• [ABOUT THIS TASK]
Quote the entries that follow exactly, leaving none out.

• [SUPPLIED MATERIAL]
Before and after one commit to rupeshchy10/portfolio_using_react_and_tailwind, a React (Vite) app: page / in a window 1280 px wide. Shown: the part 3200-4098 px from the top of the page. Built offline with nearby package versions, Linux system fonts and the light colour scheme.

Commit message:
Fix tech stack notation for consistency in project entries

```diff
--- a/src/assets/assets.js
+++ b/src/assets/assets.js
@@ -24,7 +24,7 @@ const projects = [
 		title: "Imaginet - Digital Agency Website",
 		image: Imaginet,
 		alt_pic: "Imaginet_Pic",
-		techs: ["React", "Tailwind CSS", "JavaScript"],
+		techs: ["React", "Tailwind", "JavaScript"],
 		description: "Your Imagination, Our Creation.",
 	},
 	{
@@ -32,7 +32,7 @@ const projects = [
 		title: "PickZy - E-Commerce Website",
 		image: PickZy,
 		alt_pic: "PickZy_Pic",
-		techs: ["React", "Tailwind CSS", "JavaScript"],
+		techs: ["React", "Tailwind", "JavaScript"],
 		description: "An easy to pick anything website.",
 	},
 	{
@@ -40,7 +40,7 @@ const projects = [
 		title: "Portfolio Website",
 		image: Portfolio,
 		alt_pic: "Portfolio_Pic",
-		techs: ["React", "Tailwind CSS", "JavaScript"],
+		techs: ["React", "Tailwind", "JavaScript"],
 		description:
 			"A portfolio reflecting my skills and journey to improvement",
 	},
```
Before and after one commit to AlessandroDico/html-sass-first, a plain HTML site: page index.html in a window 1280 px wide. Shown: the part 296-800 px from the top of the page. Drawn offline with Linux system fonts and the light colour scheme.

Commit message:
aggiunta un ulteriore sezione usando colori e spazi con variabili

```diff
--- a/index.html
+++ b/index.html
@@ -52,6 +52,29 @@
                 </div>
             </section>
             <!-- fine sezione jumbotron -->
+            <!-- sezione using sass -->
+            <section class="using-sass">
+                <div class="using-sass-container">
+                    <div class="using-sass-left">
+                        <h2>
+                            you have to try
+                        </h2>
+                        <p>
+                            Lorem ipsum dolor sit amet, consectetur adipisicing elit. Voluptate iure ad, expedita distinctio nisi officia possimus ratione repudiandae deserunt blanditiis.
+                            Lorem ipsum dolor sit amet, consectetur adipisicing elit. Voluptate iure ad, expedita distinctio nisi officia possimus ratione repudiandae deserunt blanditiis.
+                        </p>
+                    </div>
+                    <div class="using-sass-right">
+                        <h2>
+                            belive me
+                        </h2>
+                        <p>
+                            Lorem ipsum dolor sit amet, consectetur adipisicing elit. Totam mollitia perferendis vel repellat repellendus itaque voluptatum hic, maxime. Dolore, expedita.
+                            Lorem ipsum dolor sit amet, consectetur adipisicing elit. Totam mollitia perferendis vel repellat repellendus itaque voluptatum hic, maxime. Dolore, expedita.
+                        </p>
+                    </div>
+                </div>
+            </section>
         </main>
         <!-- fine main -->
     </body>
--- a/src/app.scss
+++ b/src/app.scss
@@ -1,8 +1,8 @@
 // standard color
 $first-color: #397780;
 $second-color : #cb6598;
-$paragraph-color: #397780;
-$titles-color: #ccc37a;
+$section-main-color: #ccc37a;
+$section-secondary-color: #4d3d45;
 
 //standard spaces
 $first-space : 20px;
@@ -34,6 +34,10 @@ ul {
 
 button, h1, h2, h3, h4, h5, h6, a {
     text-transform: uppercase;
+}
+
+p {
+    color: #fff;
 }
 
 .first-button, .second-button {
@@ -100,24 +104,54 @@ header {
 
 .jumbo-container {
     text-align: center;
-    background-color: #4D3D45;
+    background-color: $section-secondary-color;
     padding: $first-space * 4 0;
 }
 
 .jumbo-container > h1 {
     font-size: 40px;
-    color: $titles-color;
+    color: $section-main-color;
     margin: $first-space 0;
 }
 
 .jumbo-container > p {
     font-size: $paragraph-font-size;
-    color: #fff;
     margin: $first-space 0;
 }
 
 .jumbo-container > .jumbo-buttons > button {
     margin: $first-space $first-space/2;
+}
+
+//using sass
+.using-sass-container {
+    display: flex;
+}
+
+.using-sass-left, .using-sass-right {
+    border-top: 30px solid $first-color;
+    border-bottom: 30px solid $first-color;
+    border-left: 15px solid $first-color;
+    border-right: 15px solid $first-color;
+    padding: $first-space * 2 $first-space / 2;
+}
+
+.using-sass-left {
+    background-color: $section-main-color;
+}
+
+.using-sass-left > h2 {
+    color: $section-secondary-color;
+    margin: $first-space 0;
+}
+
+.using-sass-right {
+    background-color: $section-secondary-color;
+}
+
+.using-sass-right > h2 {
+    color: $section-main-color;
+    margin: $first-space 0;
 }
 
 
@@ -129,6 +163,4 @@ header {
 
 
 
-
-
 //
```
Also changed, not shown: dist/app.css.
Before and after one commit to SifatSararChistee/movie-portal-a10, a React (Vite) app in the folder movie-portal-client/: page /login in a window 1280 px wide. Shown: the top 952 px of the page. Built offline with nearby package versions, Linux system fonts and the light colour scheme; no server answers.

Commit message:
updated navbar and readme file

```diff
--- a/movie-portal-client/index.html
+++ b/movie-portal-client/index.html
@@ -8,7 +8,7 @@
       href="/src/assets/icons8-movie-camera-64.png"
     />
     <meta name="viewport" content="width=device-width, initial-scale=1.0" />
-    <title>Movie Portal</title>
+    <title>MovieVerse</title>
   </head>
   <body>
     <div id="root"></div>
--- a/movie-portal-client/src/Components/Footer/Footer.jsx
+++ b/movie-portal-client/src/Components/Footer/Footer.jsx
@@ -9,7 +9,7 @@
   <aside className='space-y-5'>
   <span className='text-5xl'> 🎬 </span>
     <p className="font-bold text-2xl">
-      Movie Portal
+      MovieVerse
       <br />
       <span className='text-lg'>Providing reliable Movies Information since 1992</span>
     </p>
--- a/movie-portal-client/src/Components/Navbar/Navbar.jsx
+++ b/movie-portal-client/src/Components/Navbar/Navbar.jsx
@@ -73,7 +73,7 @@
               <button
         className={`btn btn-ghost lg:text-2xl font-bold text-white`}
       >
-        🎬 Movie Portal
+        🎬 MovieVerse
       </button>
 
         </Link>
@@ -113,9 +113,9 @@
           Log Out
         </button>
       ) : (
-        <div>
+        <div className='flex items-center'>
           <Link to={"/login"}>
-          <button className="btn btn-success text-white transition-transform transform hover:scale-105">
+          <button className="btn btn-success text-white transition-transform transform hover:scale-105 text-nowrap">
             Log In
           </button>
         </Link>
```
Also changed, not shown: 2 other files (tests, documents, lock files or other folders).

• [ANSWER SPACE]
Before and after one commit to rupeshchy10/portfolio_using_react_and_tailwind, a React (Vite) app: page / in a window 1280 px wide. Shown: the part 3200-4098 px from the top of the page. Built offline with nearby package versions, Linux system fonts and the light colour scheme.

Commit message:
Fix tech stack notation for consistency in project entries

```diff
--- a/src/assets/assets.js
+++ b/src/assets/assets.js
@@ -24,7 +24,7 @@ const projects = [
 		title: "Imaginet - Digital Agency Website",
 		image: Imaginet,
 		alt_pic: "Imaginet_Pic",
-		techs: ["React", "Tailwind CSS", "JavaScript"],
+		techs: ["React", "Tailwind", "JavaScript"],
 		description: "Your Imagination, Our Creation.",
 	},
 	{
@@ -32,7 +32,7 @@ const projects = [
 		title: "PickZy - E-Commerce Website",
 		image: PickZy,
 		alt_pic: "PickZy_Pic",
-		techs: ["React", "Tailwind CSS", "JavaScript"],
+		techs: ["React", "Tailwind", "JavaScript"],
 		description: "An easy to pick anything website.",
 	},
 	{
@@ -40,7 +40,7 @@ const projects = [
 		title: "Portfolio Website",
 		image: Portfolio,
 		alt_pic: "Portfolio_Pic",
-		techs: ["React", "Tailwind CSS", "JavaScript"],
+		techs: ["React", "Tailwind", "JavaScript"],
 		description:
 			"A portfolio reflecting my skills and journey to improvement",
 	},
```
Before and after one commit to AlessandroDico/html-sass-first, a plain HTML site: page index.html in a window 1280 px wide. Shown: the part 296-800 px from the top of the page. Drawn offline with Linux system fonts and the light colour scheme.

Commit message:
aggiunta un ulteriore sezione usando colori e spazi con variabili

```diff
--- a/index.html
+++ b/index.html
@@ -52,6 +52,29 @@
                 </div>
             </section>
             <!-- fine sezione jumbotron -->
+            <!-- sezione using sass -->
+            <section class="using-sass">
+                <div class="using-sass-container">
+                    <div class="using-sass-left">
+                        <h2>
+                            you have to try
+                        </h2>
+                        <p>
+                            Lorem ipsum dolor sit amet, consectetur adipisicing elit. Voluptate iure ad, expedita distinctio nisi officia possimus ratione repudiandae deserunt blanditiis.
+                            Lorem ipsum dolor sit amet, consectetur adipisicing elit. Voluptate iure ad, expedita distinctio nisi officia possimus ratione repudiandae deserunt blanditiis.
+                        </p>
+                    </div>
+                    <div class="using-sass-right">
+                        <h2>
+                            belive me
+                        </h2>
+                        <p>
+                            Lorem ipsum dolor sit amet, consectetur adipisicing elit. Totam mollitia perferendis vel repellat repellendus itaque voluptatum hic, maxime. Dolore, expedita.
+                            Lorem ipsum dolor sit amet, consectetur adipisicing elit. Totam mollitia perferendis vel repellat repellendus itaque voluptatum hic, maxime. Dolore, expedita.
+                        </p>
+                    </div>
+                </div>
+            </section>
         </main>
         <!-- fine main -->
     </body>
--- a/src/app.scss
+++ b/src/app.scss
@@ -1,8 +1,8 @@
 // standard color
 $first-color: #397780;
 $second-color : #cb6598;
-$paragraph-color: #397780;
-$titles-color: #ccc37a;
+$section-main-color: #ccc37a;
+$section-secondary-color: #4d3d45;
 
 //standard spaces
 $first-space : 20px;
@@ -34,6 +34,10 @@ ul {
 
 button, h1, h2, h3, h4, h5, h6, a {
     text-transform: uppercase;
+}
+
+p {
+    color: #fff;
 }
 
 .first-button, .second-button {
@@ -100,24 +104,54 @@ header {
 
 .jumbo-container {
     text-align: center;
-    background-color: #4D3D45;
+    background-color: $section-secondary-color;
     padding: $first-space * 4 0;
 }
 
 .jumbo-container > h1 {
     font-size: 40px;
-    color: $titles-color;
+    color: $section-main-color;
     margin: $first-space 0;
 }
 
 .jumbo-container > p {
     font-size: $paragraph-font-size;
-    color: #fff;
     margin: $first-space 0;
 }
 
 .jumbo-container > .jumbo-buttons > button {
     margin: $first-space $first-space/2;
+}
+
+//using sass
+.using-sass-container {
+    display: flex;
+}
+
+.using-sass-left, .using-sass-right {
+    border-top: 30px solid $first-color;
+    border-bottom: 30px solid $first-color;
+    border-left: 15px solid $first-color;
+    border-right: 15px solid $first-color;
+    padding: $first-space * 2 $first-space / 2;
+}
+
+.using-sass-left {
+    background-color: $section-main-color;
+}
+
+.using-sass-left > h2 {
+    color: $section-secondary-color;
+    margin: $first-space 0;
+}
+
+.using-sass-right {
+    background-color: $section-secondary-color;
+}
+
+.using-sass-right > h2 {
+    color: $section-main-color;
+    margin: $first-space 0;
 }
 
 
@@ -129,6 +163,4 @@ header {
 
 
 
-
-
 //
```
Also changed, not shown: dist/app.css.
Before and after one commit to SifatSararChistee/movie-portal-a10, a React (Vite) app in the folder movie-portal-client/: page /login in a window 1280 px wide. Shown: the top 952 px of the page. Built offline with nearby package versions, Linux system fonts and the light colour scheme; no server answers.

Commit message:
updated navbar and readme file

```diff
--- a/movie-portal-client/index.html
+++ b/movie-portal-client/index.html
@@ -8,7 +8,7 @@
       href="/src/assets/icons8-movie-camera-64.png"
     />
     <meta name="viewport" content="width=device-width, initial-scale=1.0" />
-    <title>Movie Portal</title>
+    <title>MovieVerse</title>
   </head>
   <body>
     <div id="root"></div>
--- a/movie-portal-client/src/Components/Footer/Footer.jsx
+++ b/movie-portal-client/src/Components/Footer/Footer.jsx
@@ -9,7 +9,7 @@
   <aside className='space-y-5'>
   <span className='text-5xl'> 🎬 </span>
     <p className="font-bold text-2xl">
-      Movie Portal
+      MovieVerse
       <br />
       <span className='text-lg'>Providing reliable Movies Information since 1992</span>
     </p>
--- a/movie-portal-client/src/Components/Navbar/Navbar.jsx
+++ b/movie-portal-client/src/Components/Navbar/Navbar.jsx
@@ -73,7 +73,7 @@
               <button
         className={`btn btn-ghost lg:text-2xl font-bold text-white`}
       >
-        🎬 Movie Portal
+        🎬 MovieVerse
       </button>
 
         </Link>
@@ -113,9 +113,9 @@
           Log Out
         </button>
       ) : (
-        <div>
+        <div className='flex items-center'>
           <Link to={"/login"}>
-          <button className="btn btn-success text-white transition-transform transform hover:scale-105">
+          <button className="btn btn-success text-white transition-transform transform hover:scale-105 text-nowrap">
             Log In
           </button>
         </Link>
```
Also changed, not shown: 2 other files (tests, documents, lock files or other folders).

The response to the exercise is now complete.